Yesterday, a trove of secret documents was released regarding the NSA and its ongoing spying on citizens both abroad and here in the US. One of the programs mentioned, called DROPOUTJEEP, is particularly scary as it can give the Agency complete control of any iPhone.
These are some pretty serious allegations made against the NSA and maybe more-so Apple, who either has several unknown security holes in its mobile OS or is consciously giving the NSA access. Well the company just responded to these claims, and it appears to be the former…
AllThingsD has Apple’s full statement:
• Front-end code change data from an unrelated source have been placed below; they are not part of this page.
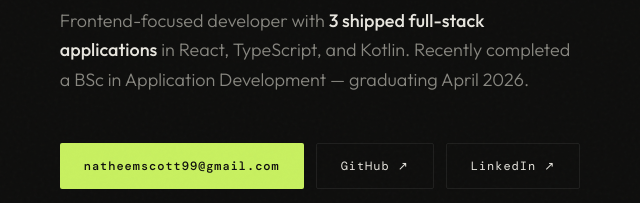
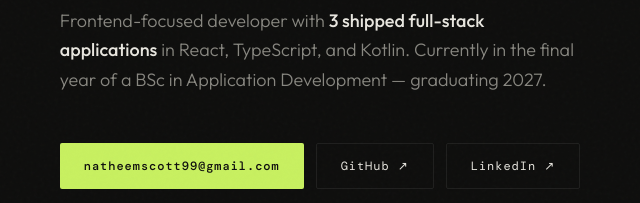
Before and after one commit to Natheem-ScottST10109685/NatheemScottCV, a plain HTML site: page index.html in a window 1280 px wide. Shown: the part 415-618 px from the top of the page, 17-657 px from the left. Drawn offline with nearby package versions, Linux system fonts and the light colour scheme.

Commit message:
Update graduation year and hero wording
Adjust the hero blurb in index.html to reflect current academic status and graduation year — changed wording from "Recently completed a BSc in Application Development — graduating April 2026." to "Currently in the final year of a BSc in Application Development — graduating 2027."

```diff
--- a/index.html
+++ b/index.html
@@ -583,7 +583,7 @@
       <h1>Natheem<br><em>Scott</em></h1>
       <p class="hero-sub">
         Frontend-focused developer with <strong>3 shipped full-stack applications</strong> in React, TypeScript, and
-        Kotlin. Recently completed a BSc in Application Development — graduating April 2026.
+        Kotlin. Currently in the final year of a BSc in Application Development — graduating 2027.
       </p>
       <div class="hero-links">
         <a href="mailto:natheemscott99@gmail.com" class="btn btn-primary">natheemscott99@gmail.com</a>
```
“Apple has never worked with the NSA to create a backdoor in any of our products, including iPhone. Additionally, we have been unaware of this alleged NSA program targeting our products. We care deeply about our customers’ privacy and security. Our team is continuously working to make our products even more secure, and we make it easy for customers to keep their software up to date with the latest advancements. Whenever we hear about attempts to undermine Apple’s industry-leading security, we thoroughly investigate and take appropriate steps to protect our customers. We will continue to use our resources to stay ahead of malicious hackers and defend our customers from security attacks, regardless of who’s behind them.”
For those that missed it, Apple is responding to claims that it might be leaving exploits in iOS for the NSA to install backdoors into its iPhones. The Agency has apparently been rerouting shipments of online orders for the handset, installing spyware, and shipping them off to users.
This is the second time Apple has publicly responded to allegations that it is involved in some type of spying program with the National Security Agency. Back in June, the company was mentioned along with 8 other tech giants as members of the PRSIM program, which it also denied.
While the consensus seems to be that ‘this shouldn’t matter if you’re not doing anything illegal,’ there are a lot of users who feel this is a violation of their privacy and even against the law. Apple, for its part, has been pushing for more transparency on court-ordered user info requests.